Problem details :: The required result is a copy of each line below in which "pedido" appears.

Data for analysis ::

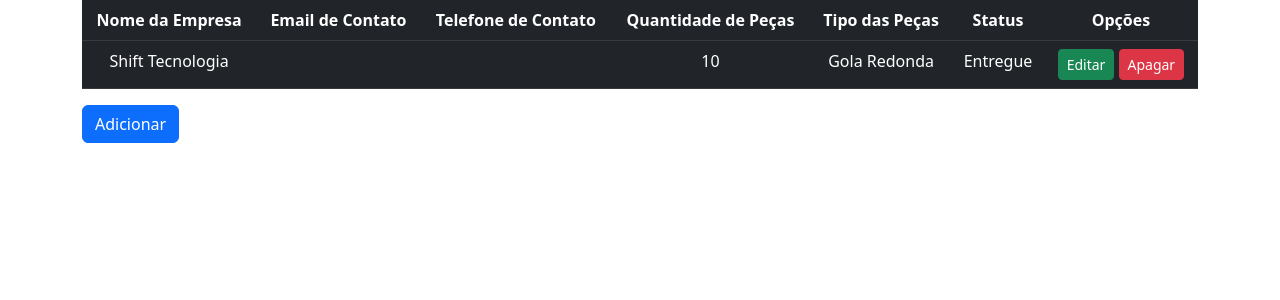
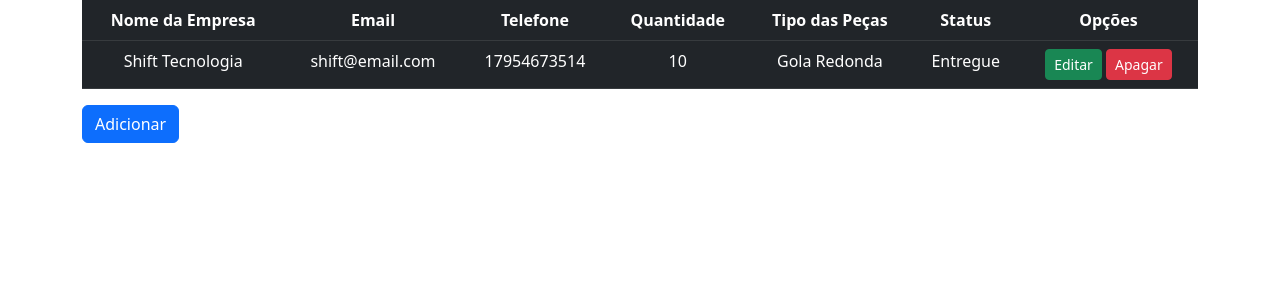
Before and after one commit to ChrisOGK/webapplication, a Flask app: page / in a window 1280 px wide. Shown: the top 300 px of the page. Run offline with Flask 2, Linux system fonts and the light colour scheme.

Commit message:
Atualizei o home.html

```diff
--- a/templates/home.html
+++ b/templates/home.html
@@ -13,9 +13,9 @@
         <table class="table table-dark table-hover">
             <tr>
                 <th class="text-center">Nome da Empresa</th>
-                <th class="text-center">Email de Contato</th>
-                <th class="text-center">Telefone de Contato</th>
-                <th class="text-center">Quantidade de Peças</th>
+                <th class="text-center">Email</th>
+                <th class="text-center">Telefone</th>
+                <th class="text-center">Quantidade</th>
                 <th class="text-center">Tipo das Peças</th>
                 <th class="text-center">Status</th>
                 <th class="text-center" >Opções</th>
@@ -23,8 +23,8 @@
             {% for pedido in pedidos %}
             <tr>
                 <td class="text-center">{{pedido['Nome da Empresa']}}</td>
-                <td class="text-center">{{pedido['Email de Contato']}}</td>
-                <td class="text-center">{{pedido['Telefone de contato']}}</td>
+                <td class="text-center">{{pedido['Email']}}</td>
+                <td class="text-center">{{pedido['Telefone']}}</td>
                 <td class="text-center">{{pedido['Quantidade de Peças']}}</td>
                 <td class="text-center">{{pedido['Tipo de Peças']}}</td>
                 <td class="text-center">{{pedido['Status do Pedido']}}</td>
```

Task answer ::
             {% for pedido in pedidos %}
                 <td class="text-center">{{pedido['Nome da Empresa']}}</td>
-                <td class="text-center">{{pedido['Email de Contato']}}</td>
-                <td class="text-center">{{pedido['Telefone de contato']}}</td>
+                <td class="text-center">{{pedido['Email']}}</td>
+                <td class="text-center">{{pedido['Telefone']}}</td>
                 <td class="text-center">{{pedido['Quantidade de Peças']}}</td>
                 <td class="text-center">{{pedido['Tipo de Peças']}}</td>
                 <td class="text-center">{{pedido['Status do Pedido']}}</td>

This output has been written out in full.